At The Armory Show 2017, Galerie Lelong will introduce work from McArthur Binion’s newest series, DNA: Sepia. Binion layers personal documents under grids of oil paint stick, reimagining a minimalist aesthetic through the use of innovative visual language and explorations of color, texture, and composition. His work will be included in the upcoming 57th Venice Biennale, Viva Arte Viva, curated by Christine Macel. Samuel Levi Jones examines and subverts the grid pattern in his own work by tearing covers from hardbound books and washing them clean of text or images to expose the gaps in narrative history. Gris (2017), a new work composed of Ohio state law book covers, examines human subjectivity within interpretations of the law.
Alfredo Jaar’s works borrow from political, philosophical, and literary sources to emphasize the continuation of history and the corresponding consequences. The neon sculpture, Teach Us To Outgrow Our Madness (1995), quotes the Japanese author and Nobel Laureate Kenzaburō Ōe’s 1977 novel of the same name. Jaar’s This is what happened, Miss Simone (2015) quotes the song “Mississippi Goddam” by the iconic American singer Nina Simone, which was written in response to the 1960s hate crimes targeting African Americans in the South. Viewers are invited to take a piece of the work with them and contemplate what might fill in the blank of the phrase “____ GODDAM” for our current era.

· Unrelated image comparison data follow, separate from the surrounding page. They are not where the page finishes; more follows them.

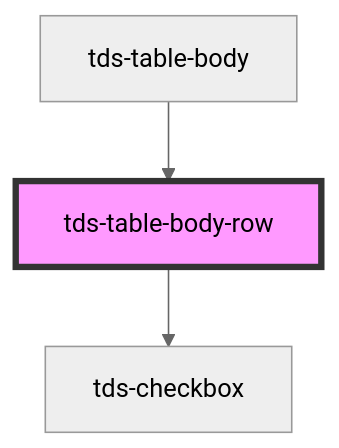
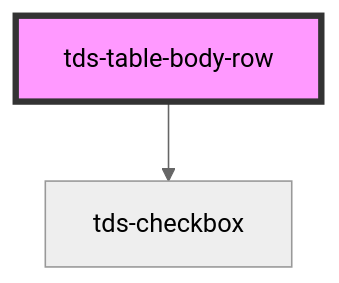
Before and after one commit to scania-digital-design-system/tegel: the diagram in core/src/components/table/table-body-row/readme.md, drawn with Mermaid (neutral theme). The commit also changed other lines of this file and 7 other files, not shown here.

First line of the commit message:
feat(table): removed bodyData prop

````diff
--- a/core/src/components/table/table-body-row/readme.md
+++ b/core/src/components/table/table-body-row/readme.md
@@ -40,6 +36,5 @@
 ```mermaid
 graph TD;
   tds-table-body-row --> tds-checkbox
-  tds-table-body --> tds-table-body-row
   style tds-table-body-row fill:#f9f,stroke:#333,stroke-width:4px
 ```
````
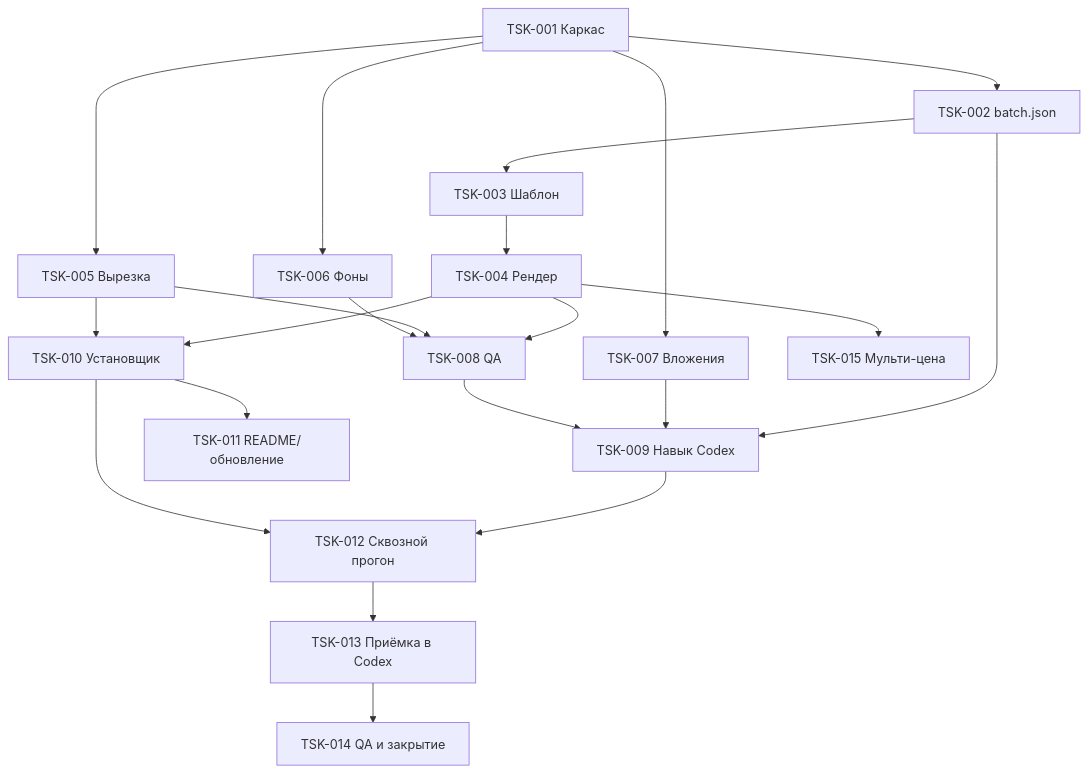
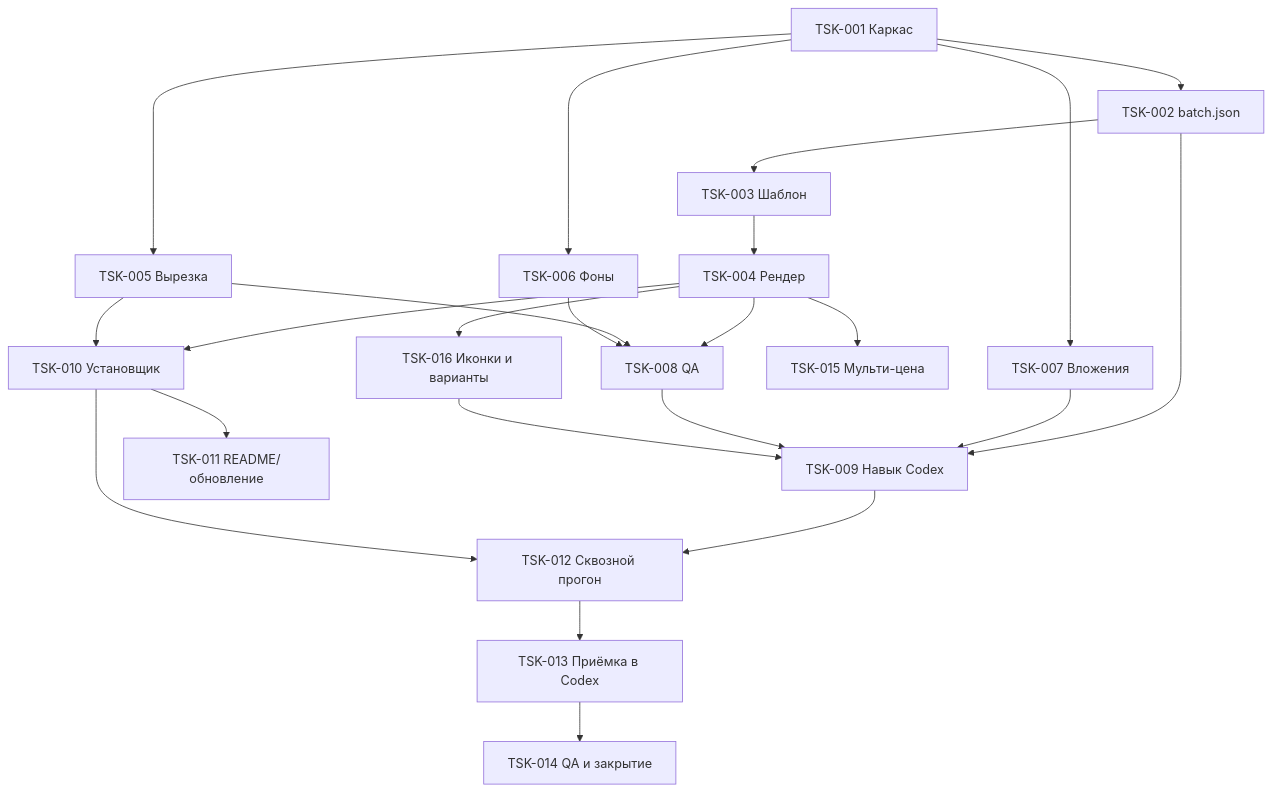
One commit to ivanlarin301/komfort_generator changed the diagram in .kiro/specs/canva-style-cards/tasks.md. Above: the diagram before and after it, drawn with Mermaid. The commit also changed other lines of this file and 2 other files, not shown here.

````diff
--- a/.kiro/specs/canva-style-cards/tasks.md
+++ b/.kiro/specs/canva-style-cards/tasks.md
@@ -182,23 +190,25 @@
 ```mermaid
 graph TD
     T1[TSK-001 Каркас] --> T2[TSK-002 batch.json]
     T2 --> T3[TSK-003 Шаблон]
     T3 --> T4[TSK-004 Рендер]
     T1 --> T5[TSK-005 Вырезка]
     T1 --> T6[TSK-006 Фоны]
     T1 --> T7[TSK-007 Вложения]
     T4 --> T8[TSK-008 QA]
     T5 --> T8
     T6 --> T8
     T2 --> T9[TSK-009 Навык Codex]
     T7 --> T9
     T8 --> T9
     T4 --> T10[TSK-010 Установщик]
     T5 --> T10
     T10 --> T11[TSK-011 README/обновление]
     T9 --> T12[TSK-012 Сквозной прогон]
     T10 --> T12
     T12 --> T13[TSK-013 Приёмка в Codex]
     T13 --> T14[TSK-014 QA и закрытие]
     T4 --> T15[TSK-015 Мульти-цена]
+    T4 --> T16[TSK-016 Иконки и варианты]
+    T16 --> T9
 ```
````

Andy Goldsworthy and Rosemary Laing both engage with landscape and the body’s relationship to space and the environment. Recent photographs and moving images by Goldsworthy, which document the artist’s process and experimentation, will be on view. As with his renowned permanent works, Goldsworthy has continued his investigation of understanding the landscape around him through actions like crawling through a rooted hedge or spitting leaves and flowers from his mouth. Laing’s photographic series, The Paper, presents a landscape where decomposing newspapers carpet the forest floor. Through analogue photography without digital manipulation, Laing captures the tension between natural and unnatural disturbances as the newspaper’s written content is allowed to deteriorate with time and natural erosion.

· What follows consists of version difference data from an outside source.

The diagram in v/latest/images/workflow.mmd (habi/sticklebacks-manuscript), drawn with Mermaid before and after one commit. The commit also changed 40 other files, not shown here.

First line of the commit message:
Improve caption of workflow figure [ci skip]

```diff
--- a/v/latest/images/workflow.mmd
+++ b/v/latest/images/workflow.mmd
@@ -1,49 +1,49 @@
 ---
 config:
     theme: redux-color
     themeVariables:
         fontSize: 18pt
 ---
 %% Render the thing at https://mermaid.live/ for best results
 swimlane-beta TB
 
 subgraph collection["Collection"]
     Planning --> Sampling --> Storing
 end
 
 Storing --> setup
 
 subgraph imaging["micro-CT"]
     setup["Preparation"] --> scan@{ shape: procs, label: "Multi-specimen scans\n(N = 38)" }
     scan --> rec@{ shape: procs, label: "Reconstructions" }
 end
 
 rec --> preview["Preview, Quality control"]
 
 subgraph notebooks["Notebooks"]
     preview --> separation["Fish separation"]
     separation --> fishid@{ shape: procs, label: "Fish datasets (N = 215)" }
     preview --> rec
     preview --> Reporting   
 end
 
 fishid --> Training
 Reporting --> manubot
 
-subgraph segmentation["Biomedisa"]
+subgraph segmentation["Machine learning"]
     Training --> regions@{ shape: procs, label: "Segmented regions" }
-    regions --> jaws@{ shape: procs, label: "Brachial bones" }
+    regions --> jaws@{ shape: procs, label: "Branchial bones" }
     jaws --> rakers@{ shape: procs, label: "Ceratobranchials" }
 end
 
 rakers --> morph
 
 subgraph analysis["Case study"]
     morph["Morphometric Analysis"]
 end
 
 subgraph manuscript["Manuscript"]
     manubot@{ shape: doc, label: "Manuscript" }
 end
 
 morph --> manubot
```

The booth further features a dedicated section of new sculptures by Petah Coyne. Coyne takes inspiration from literature, film, and art history, creating new works that are rich in mystery while still evoking the essence of their cultural influences. Untitled #1419 (Bruno Schulz: The Street of Crocodiles) (2016), a new suspended sculpture, and Untitled # 1425 (Susan Sontag) (2016), a smaller, intimate work, reveal her unique exploration of a range of unorthodox materials such as wax, flowers, glass, feathers, and fabrics. Coyne’s rarely seen photograph Untitled #1007 (Susan's Hem I, Bridal Series) (2001), which captures the erratic movements of a dress hem, completes the trio.
Drawings by Jane Hammond and Nancy Spero similarly involve a search for images to build a new visual lexicon. Feminist artist and activist Nancy Spero groups together varied representations of women such as an abstracted female figure by Picasso and a lingerie model, exploring how deeply heterosexual fantasy is enforced through imagery. Meanwhile, Hammond depicts the process of internet searching in her Results of a Search series. The three-dimensional drawings, titled after the core search term, embrace the anomalies and surprises that ensue.
Finally, a recent sculpture by Jaume Plensa, White Forest (Laura) (2015), will be on view in tandem with a work on paper, Slumberland XIX (Isabella) (2014). Although widely known for his sculptures, Plensa has also created a prolific number of drawings. Utilizing a wide range of materials throughout his career, Plensa works with bronze with a white patina in his White Portrait series to evoke a softness against the hard material. The presentation coincides with Plensa’s solo exhibition at the gallery, Silence, featuring new sculptures in wood and bronze.
Art Fair Hours
Preview: Wednesday, March 1
Thursday, March 2 – Friday, March 3, 12-8pm
Saturday, March 11, 12-7pm
Sunday, March 12, 12-6pm
Art Fair Location
711 12th Avenue
New York, New York 10019